■ Task item
Lines in the listing under this task are to be copied exactly.

========

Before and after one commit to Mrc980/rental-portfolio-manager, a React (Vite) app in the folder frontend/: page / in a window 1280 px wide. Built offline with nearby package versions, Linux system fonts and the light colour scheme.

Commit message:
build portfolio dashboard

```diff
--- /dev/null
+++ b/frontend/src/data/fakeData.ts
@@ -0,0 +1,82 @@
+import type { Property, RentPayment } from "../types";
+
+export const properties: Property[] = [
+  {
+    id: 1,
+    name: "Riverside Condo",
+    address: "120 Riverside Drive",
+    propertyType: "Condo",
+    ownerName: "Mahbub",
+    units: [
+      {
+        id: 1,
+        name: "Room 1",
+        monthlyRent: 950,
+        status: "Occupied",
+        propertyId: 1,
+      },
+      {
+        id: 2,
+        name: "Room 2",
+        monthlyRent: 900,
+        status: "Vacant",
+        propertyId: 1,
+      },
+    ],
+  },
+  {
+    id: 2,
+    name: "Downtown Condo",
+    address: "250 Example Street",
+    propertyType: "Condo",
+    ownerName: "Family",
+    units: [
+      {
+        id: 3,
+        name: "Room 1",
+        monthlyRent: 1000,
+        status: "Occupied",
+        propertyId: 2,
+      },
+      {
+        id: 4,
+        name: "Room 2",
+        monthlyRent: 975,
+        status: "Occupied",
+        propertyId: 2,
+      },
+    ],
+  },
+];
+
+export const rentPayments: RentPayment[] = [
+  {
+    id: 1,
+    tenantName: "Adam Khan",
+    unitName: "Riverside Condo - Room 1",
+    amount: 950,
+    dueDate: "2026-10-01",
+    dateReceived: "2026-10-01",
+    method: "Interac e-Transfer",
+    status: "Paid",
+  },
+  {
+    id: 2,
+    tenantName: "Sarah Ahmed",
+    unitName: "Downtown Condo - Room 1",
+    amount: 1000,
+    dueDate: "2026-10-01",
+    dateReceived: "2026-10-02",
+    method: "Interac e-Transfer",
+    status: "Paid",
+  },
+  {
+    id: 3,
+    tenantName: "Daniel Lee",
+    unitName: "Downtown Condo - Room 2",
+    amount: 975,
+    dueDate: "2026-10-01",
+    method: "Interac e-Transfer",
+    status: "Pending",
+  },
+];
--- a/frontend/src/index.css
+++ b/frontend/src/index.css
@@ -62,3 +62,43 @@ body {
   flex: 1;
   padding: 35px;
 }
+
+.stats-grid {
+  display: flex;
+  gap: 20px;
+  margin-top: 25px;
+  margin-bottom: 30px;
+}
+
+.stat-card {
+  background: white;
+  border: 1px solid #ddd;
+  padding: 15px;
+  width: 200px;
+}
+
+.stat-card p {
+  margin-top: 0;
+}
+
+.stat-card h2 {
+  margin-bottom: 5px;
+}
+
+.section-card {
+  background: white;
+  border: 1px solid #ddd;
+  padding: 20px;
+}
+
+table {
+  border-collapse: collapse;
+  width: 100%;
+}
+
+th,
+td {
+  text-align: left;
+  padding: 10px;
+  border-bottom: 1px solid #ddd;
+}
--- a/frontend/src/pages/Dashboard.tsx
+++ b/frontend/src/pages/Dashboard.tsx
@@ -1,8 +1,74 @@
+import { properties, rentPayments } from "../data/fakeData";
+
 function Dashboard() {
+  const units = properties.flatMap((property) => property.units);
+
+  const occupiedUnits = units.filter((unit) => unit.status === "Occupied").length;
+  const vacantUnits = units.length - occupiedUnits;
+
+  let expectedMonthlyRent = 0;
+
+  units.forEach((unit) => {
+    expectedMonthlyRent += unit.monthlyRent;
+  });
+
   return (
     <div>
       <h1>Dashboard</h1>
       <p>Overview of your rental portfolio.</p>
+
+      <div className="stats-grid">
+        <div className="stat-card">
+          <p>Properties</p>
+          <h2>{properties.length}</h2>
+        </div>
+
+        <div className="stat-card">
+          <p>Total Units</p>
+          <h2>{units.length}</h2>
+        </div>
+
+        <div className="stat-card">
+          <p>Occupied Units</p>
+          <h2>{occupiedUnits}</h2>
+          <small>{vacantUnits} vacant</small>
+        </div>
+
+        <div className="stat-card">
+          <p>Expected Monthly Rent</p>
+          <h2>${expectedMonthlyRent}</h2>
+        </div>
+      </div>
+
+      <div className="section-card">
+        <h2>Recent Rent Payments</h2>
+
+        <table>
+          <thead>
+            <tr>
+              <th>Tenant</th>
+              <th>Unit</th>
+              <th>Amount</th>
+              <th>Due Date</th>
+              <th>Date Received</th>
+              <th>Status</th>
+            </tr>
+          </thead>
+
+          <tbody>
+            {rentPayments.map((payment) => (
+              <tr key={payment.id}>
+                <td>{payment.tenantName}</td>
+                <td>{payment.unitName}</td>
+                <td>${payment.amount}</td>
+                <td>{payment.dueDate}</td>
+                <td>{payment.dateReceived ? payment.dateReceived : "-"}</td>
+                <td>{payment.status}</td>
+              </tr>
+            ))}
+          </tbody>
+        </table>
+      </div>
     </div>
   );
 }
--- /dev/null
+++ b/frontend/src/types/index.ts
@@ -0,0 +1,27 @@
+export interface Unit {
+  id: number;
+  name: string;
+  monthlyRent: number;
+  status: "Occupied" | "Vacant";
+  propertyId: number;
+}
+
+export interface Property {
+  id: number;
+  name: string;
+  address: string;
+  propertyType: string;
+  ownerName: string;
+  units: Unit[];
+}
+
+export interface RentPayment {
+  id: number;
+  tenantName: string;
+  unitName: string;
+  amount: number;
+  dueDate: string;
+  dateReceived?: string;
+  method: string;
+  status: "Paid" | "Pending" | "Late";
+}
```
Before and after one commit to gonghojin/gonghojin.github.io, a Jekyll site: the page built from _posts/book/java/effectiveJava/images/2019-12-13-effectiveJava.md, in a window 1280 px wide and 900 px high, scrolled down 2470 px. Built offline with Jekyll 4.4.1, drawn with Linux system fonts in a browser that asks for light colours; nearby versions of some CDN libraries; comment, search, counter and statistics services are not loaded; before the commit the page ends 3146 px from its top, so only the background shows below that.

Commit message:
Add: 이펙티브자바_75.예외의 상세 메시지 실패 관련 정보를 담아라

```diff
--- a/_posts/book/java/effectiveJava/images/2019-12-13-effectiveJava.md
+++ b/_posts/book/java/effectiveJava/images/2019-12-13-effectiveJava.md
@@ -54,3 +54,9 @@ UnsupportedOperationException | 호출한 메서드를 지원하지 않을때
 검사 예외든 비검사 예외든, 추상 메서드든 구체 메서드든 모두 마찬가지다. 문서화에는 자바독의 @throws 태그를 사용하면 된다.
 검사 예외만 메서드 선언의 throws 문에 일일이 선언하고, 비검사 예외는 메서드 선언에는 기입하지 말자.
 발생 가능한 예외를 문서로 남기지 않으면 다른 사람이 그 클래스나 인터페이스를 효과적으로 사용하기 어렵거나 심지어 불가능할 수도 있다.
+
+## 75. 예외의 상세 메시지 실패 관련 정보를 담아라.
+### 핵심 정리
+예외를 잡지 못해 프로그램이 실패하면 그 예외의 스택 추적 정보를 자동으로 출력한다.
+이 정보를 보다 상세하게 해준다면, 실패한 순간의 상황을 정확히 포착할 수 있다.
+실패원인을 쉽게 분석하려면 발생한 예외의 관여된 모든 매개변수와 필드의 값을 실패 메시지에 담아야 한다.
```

========

■ Response for this exercise
Before and after one commit to Mrc980/rental-portfolio-manager, a React (Vite) app in the folder frontend/: page / in a window 1280 px wide. Built offline with nearby package versions, Linux system fonts and the light colour scheme.

Commit message:
build portfolio dashboard

```diff
--- /dev/null
+++ b/frontend/src/data/fakeData.ts
@@ -0,0 +1,82 @@
+import type { Property, RentPayment } from "../types";
+
+export const properties: Property[] = [
+  {
+    id: 1,
+    name: "Riverside Condo",
+    address: "120 Riverside Drive",
+    propertyType: "Condo",
+    ownerName: "Mahbub",
+    units: [
+      {
+        id: 1,
+        name: "Room 1",
+        monthlyRent: 950,
+        status: "Occupied",
+        propertyId: 1,
+      },
+      {
+        id: 2,
+        name: "Room 2",
+        monthlyRent: 900,
+        status: "Vacant",
+        propertyId: 1,
+      },
+    ],
+  },
+  {
+    id: 2,
+    name: "Downtown Condo",
+    address: "250 Example Street",
+    propertyType: "Condo",
+    ownerName: "Family",
+    units: [
+      {
+        id: 3,
+        name: "Room 1",
+        monthlyRent: 1000,
+        status: "Occupied",
+        propertyId: 2,
+      },
+      {
+        id: 4,
+        name: "Room 2",
+        monthlyRent: 975,
+        status: "Occupied",
+        propertyId: 2,
+      },
+    ],
+  },
+];
+
+export const rentPayments: RentPayment[] = [
+  {
+    id: 1,
+    tenantName: "Adam Khan",
+    unitName: "Riverside Condo - Room 1",
+    amount: 950,
+    dueDate: "2026-10-01",
+    dateReceived: "2026-10-01",
+    method: "Interac e-Transfer",
+    status: "Paid",
+  },
+  {
+    id: 2,
+    tenantName: "Sarah Ahmed",
+    unitName: "Downtown Condo - Room 1",
+    amount: 1000,
+    dueDate: "2026-10-01",
+    dateReceived: "2026-10-02",
+    method: "Interac e-Transfer",
+    status: "Paid",
+  },
+  {
+    id: 3,
+    tenantName: "Daniel Lee",
+    unitName: "Downtown Condo - Room 2",
+    amount: 975,
+    dueDate: "2026-10-01",
+    method: "Interac e-Transfer",
+    status: "Pending",
+  },
+];
--- a/frontend/src/index.css
+++ b/frontend/src/index.css
@@ -62,3 +62,43 @@ body {
   flex: 1;
   padding: 35px;
 }
+
+.stats-grid {
+  display: flex;
+  gap: 20px;
+  margin-top: 25px;
+  margin-bottom: 30px;
+}
+
+.stat-card {
+  background: white;
+  border: 1px solid #ddd;
+  padding: 15px;
+  width: 200px;
+}
+
+.stat-card p {
+  margin-top: 0;
+}
+
+.stat-card h2 {
+  margin-bottom: 5px;
+}
+
+.section-card {
+  background: white;
+  border: 1px solid #ddd;
+  padding: 20px;
+}
+
+table {
+  border-collapse: collapse;
+  width: 100%;
+}
+
+th,
+td {
+  text-align: left;
+  padding: 10px;
+  border-bottom: 1px solid #ddd;
+}
--- a/frontend/src/pages/Dashboard.tsx
+++ b/frontend/src/pages/Dashboard.tsx
@@ -1,8 +1,74 @@
+import { properties, rentPayments } from "../data/fakeData";
+
 function Dashboard() {
+  const units = properties.flatMap((property) => property.units);
+
+  const occupiedUnits = units.filter((unit) => unit.status === "Occupied").length;
+  const vacantUnits = units.length - occupiedUnits;
+
+  let expectedMonthlyRent = 0;
+
+  units.forEach((unit) => {
+    expectedMonthlyRent += unit.monthlyRent;
+  });
+
   return (
     <div>
       <h1>Dashboard</h1>
       <p>Overview of your rental portfolio.</p>
+
+      <div className="stats-grid">
+        <div className="stat-card">
+          <p>Properties</p>
+          <h2>{properties.length}</h2>
+        </div>
+
+        <div className="stat-card">
+          <p>Total Units</p>
+          <h2>{units.length}</h2>
+        </div>
+
+        <div className="stat-card">
+          <p>Occupied Units</p>
+          <h2>{occupiedUnits}</h2>
+          <small>{vacantUnits} vacant</small>
+        </div>
+
+        <div className="stat-card">
+          <p>Expected Monthly Rent</p>
+          <h2>${expectedMonthlyRent}</h2>
+        </div>
+      </div>
+
+      <div className="section-card">
+        <h2>Recent Rent Payments</h2>
+
+        <table>
+          <thead>
+            <tr>
+              <th>Tenant</th>
+              <th>Unit</th>
+              <th>Amount</th>
+              <th>Due Date</th>
+              <th>Date Received</th>
+              <th>Status</th>
+            </tr>
+          </thead>
+
+          <tbody>
+            {rentPayments.map((payment) => (
+              <tr key={payment.id}>
+                <td>{payment.tenantName}</td>
+                <td>{payment.unitName}</td>
+                <td>${payment.amount}</td>
+                <td>{payment.dueDate}</td>
+                <td>{payment.dateReceived ? payment.dateReceived : "-"}</td>
+                <td>{payment.status}</td>
+              </tr>
+            ))}
+          </tbody>
+        </table>
+      </div>
     </div>
   );
 }
--- /dev/null
+++ b/frontend/src/types/index.ts
@@ -0,0 +1,27 @@
+export interface Unit {
+  id: number;
+  name: string;
+  monthlyRent: number;
+  status: "Occupied" | "Vacant";
+  propertyId: number;
+}
+
+export interface Property {
+  id: number;
+  name: string;
+  address: string;
+  propertyType: string;
+  ownerName: string;
+  units: Unit[];
+}
+
+export interface RentPayment {
+  id: number;
+  tenantName: string;
+  unitName: string;
+  amount: number;
+  dueDate: string;
+  dateReceived?: string;
+  method: string;
+  status: "Paid" | "Pending" | "Late";
+}
```
Before and after one commit to gonghojin/gonghojin.github.io, a Jekyll site: the page built from _posts/book/java/effectiveJava/images/2019-12-13-effectiveJava.md, in a window 1280 px wide and 900 px high, scrolled down 2470 px. Built offline with Jekyll 4.4.1, drawn with Linux system fonts in a browser that asks for light colours; nearby versions of some CDN libraries; comment, search, counter and statistics services are not loaded; before the commit the page ends 3146 px from its top, so only the background shows below that.

Commit message:
Add: 이펙티브자바_75.예외의 상세 메시지 실패 관련 정보를 담아라

```diff
--- a/_posts/book/java/effectiveJava/images/2019-12-13-effectiveJava.md
+++ b/_posts/book/java/effectiveJava/images/2019-12-13-effectiveJava.md
@@ -54,3 +54,9 @@ UnsupportedOperationException | 호출한 메서드를 지원하지 않을때
 검사 예외든 비검사 예외든, 추상 메서드든 구체 메서드든 모두 마찬가지다. 문서화에는 자바독의 @throws 태그를 사용하면 된다.
 검사 예외만 메서드 선언의 throws 문에 일일이 선언하고, 비검사 예외는 메서드 선언에는 기입하지 말자.
 발생 가능한 예외를 문서로 남기지 않으면 다른 사람이 그 클래스나 인터페이스를 효과적으로 사용하기 어렵거나 심지어 불가능할 수도 있다.
+
+## 75. 예외의 상세 메시지 실패 관련 정보를 담아라.
+### 핵심 정리
+예외를 잡지 못해 프로그램이 실패하면 그 예외의 스택 추적 정보를 자동으로 출력한다.
+이 정보를 보다 상세하게 해준다면, 실패한 순간의 상황을 정확히 포착할 수 있다.
+실패원인을 쉽게 분석하려면 발생한 예외의 관여된 모든 매개변수와 필드의 값을 실패 메시지에 담아야 한다.
```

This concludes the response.